On 5 January 2008 the UKBA announced that 4,875 businesses had registered as sponsors under the Points System. This still means that huge number of businesses that need to bring in overseas workers are not registered as sponsors.

UKBA says that the new system means that "...only those skilled migrant workers the country needs can come here and no more...". However, under the predecessor to Tier 2, the work permit scheme there was also a resident labour market test to show that there were no resident skilled workers who could fill the vacancy or that the occupation was on the shortage occupation list.

The requirement that the British business becomes a registered sponsor is in many ways tougher than under the previous work permit scheme. However, this does bring in additional delays which could cause serious problems for employers and may cause long term damage to the UK economy. In the long term as more and more employers become registered this is less of an issue.

Tiers 2 and 5 would-be migrants need a job offer before they even apply for a visa, unless the job is on the shortage occupation list. The end of the Working Holidaymaker scheme for young Commonwealth Citizens and it's partial replacement by Tier 5 Youth Mobility Scheme may not be in the best interests of the UK. Only nationals from three Commonwealth Countries and Japanese nationals can come under the new Tier 5 scheme:
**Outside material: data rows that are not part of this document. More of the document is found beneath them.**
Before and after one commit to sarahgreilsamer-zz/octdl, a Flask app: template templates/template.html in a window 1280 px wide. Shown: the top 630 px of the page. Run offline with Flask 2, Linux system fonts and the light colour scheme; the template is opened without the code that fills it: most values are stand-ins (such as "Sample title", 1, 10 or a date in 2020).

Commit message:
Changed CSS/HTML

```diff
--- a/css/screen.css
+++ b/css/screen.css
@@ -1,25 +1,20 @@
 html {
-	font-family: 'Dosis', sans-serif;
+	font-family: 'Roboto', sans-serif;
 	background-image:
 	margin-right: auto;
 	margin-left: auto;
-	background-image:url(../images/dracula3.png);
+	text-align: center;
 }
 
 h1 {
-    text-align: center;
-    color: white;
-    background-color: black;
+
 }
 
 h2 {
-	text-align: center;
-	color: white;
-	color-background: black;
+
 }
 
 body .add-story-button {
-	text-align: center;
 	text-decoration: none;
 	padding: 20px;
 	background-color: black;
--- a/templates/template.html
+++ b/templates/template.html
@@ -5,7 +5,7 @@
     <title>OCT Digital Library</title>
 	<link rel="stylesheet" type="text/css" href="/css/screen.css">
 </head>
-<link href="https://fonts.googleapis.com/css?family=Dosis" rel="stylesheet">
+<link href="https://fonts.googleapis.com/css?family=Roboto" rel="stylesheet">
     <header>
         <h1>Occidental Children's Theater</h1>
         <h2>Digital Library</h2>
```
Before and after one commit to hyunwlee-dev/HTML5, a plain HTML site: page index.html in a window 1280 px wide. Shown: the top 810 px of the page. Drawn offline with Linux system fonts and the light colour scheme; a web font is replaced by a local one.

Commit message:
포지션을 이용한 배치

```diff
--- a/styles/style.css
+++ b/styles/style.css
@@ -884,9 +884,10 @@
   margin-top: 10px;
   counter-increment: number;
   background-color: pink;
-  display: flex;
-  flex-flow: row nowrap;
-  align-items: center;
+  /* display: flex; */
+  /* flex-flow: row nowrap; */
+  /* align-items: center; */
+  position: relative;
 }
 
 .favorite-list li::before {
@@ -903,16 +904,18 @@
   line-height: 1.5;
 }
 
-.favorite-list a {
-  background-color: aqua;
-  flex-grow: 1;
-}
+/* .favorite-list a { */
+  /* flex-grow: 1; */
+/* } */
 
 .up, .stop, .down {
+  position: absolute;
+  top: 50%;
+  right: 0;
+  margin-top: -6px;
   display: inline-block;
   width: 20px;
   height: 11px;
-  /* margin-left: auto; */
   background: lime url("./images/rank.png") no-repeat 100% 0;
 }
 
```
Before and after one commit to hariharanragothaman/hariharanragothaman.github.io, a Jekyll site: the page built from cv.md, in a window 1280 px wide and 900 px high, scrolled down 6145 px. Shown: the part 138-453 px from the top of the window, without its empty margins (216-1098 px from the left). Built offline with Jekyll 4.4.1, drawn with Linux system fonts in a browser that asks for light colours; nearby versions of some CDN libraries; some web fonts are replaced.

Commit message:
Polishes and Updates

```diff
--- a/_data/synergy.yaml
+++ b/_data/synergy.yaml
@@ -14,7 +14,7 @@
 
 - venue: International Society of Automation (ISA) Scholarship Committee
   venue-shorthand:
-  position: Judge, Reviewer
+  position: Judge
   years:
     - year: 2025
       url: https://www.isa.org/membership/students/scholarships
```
Border and Immigration Minister Phil Woolas said:

"The points system is one of the most radical changes we've made to the immigration system in a generation and today's figures show that is being delivered successfully."

"It is crucial that only those foreign workers we need come here and this new system will ensure that - we already know that there would have been a 12 per cent reduction in the numbers coming here through the equivalent work permit had the system been in place last year."

The UK Border Agency has announced that they have been much tougher on illegal working. UKBA says that their enforcement campaign has resulted in over 1,000 fines worth around £10 million.